A legend of country music — and of Houston history — will play Stampede (11925 Eastex Freeway) tomorrow night. Mickey Gilley, now 83, whose eponymous Pasadena area mega-honkytonk was the backdrop of Urban Cowboy and at the center of the global blue-jeans-and-mechanical-bull phenom of the 1980s, isn’t letting a few extra years slow him down; the July 19 show with Johnny Lee of “Looking for Love” fame is one of more than 40 tour dates in 2019. “I have no problem traveling,” he says, sharing his secret for comfortable cruising all over the country. “I’ve got a 45-foot coach with DirecTV, and I just lay back there in my bunk watching TV.”
Still a Pasadena resident, Gilley spoke with CityBook Digital about his extraordinary career — which includes 39 top-ten country hits, 17 of which are number-ones such as “Don’t the Girls All Get Prettier at Closing Time” and his cover of Ben E. King’s “Stand by Me.”

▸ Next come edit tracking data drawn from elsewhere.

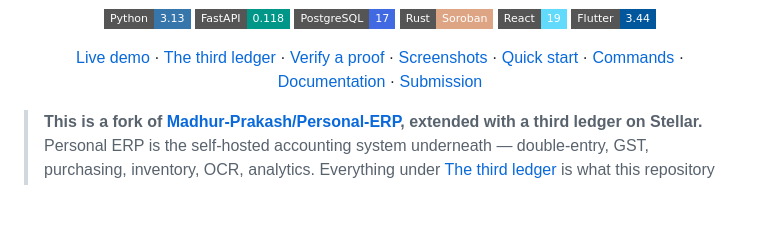
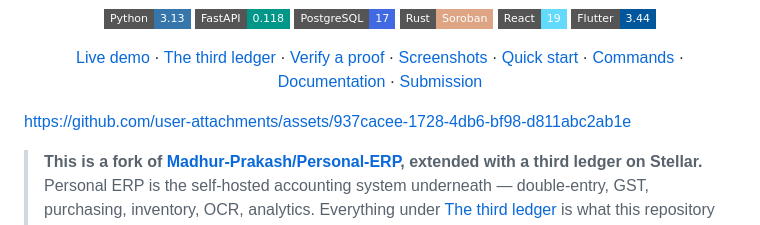
Before and after one commit to Madhur-Prakash/Stellar-ERP, a Markdown page: README.md, the part around the change. Rendered like a GitHub page; badges without logos; blank space fills up the shorter version.

```diff
--- a/README.md
+++ b/README.md
@@ -21,6 +21,8 @@
 [Live demo](#live-demo) · [The third ledger](#the-third-ledger) · [Verify a proof](#verifying-a-proof) · [Screenshots](#screenshots) · [Quick start](#quick-start) · [Commands](docs/commands.md) · [Documentation](docs/README.md) · [Submission](SUBMISSION.md)
 
 </div>
+
+https://github.com/user-attachments/assets/937cacee-1728-4db6-bf98-d811abc2ab1e
 
 > **This is a fork of [Madhur-Prakash/Personal-ERP](https://github.com/Madhur-Prakash/Personal-ERP),
 > extended with a third ledger on Stellar.** Personal ERP is the self-hosted
```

The blues-tinged crooner and ivory tickler first came to the Houston area in the early ’50s, to work for his then father-in-law in construction. It was only a few years later when one of his cousins — eventual Rock and Roll Hall of Famer Jerry Lee Lewis, with whom he grew up “banging at the piano” in the tiny town of Ferriday, La. — hit big with “Whole Lotta Shakin’ Goin’ On.” “I was making $1.25 an hour, and he comes in flashing all that money in his hands,” Gilley says, “and I started thinking, ‘Gee, if there’s that much money in the music industry, I’m in the wrong business.’” Gilley and Lewis grew up with yet another future celeb in Ferriday, the reverend Jimmy Swaggart, also a cousin and an accomplished musician and best-selling gospel artist.
Lewis’ breakthrough inspired Gilley. “That’s when I threw my hat in the ring,” he says. “I made my first recording in 1957, and it did absolutely nothing.” He quickly adds, however, that more than 50 years later, rights to that first single — it was called “Ooh Wee Baby,” and is not to be confused with Frankie Ford’s “Sea Cruise” and its famous “ooh wee baby” refrain — were snatched up by the Yoplait people, who used it in a TV spot in Ireland. “They paid me $55,000!” Gilley now plays the commercial, which features yogurt-loving children jumping on a bed, in his shows.
Nearly two decades after that initial “Ooh Wee Baby” debacle, Gilley’s career finally took off — and did it ever — after his “Room Full of Roses” hit the top of the country charts in 1968. Besides becoming quite familiar making the Top Ten, Gilley would go on to win the Academy of Country Music’s highest honor, “Entertainer of the Year,” in 1976, and later become one of the top draws in Branson, Mo., for a good 20 years.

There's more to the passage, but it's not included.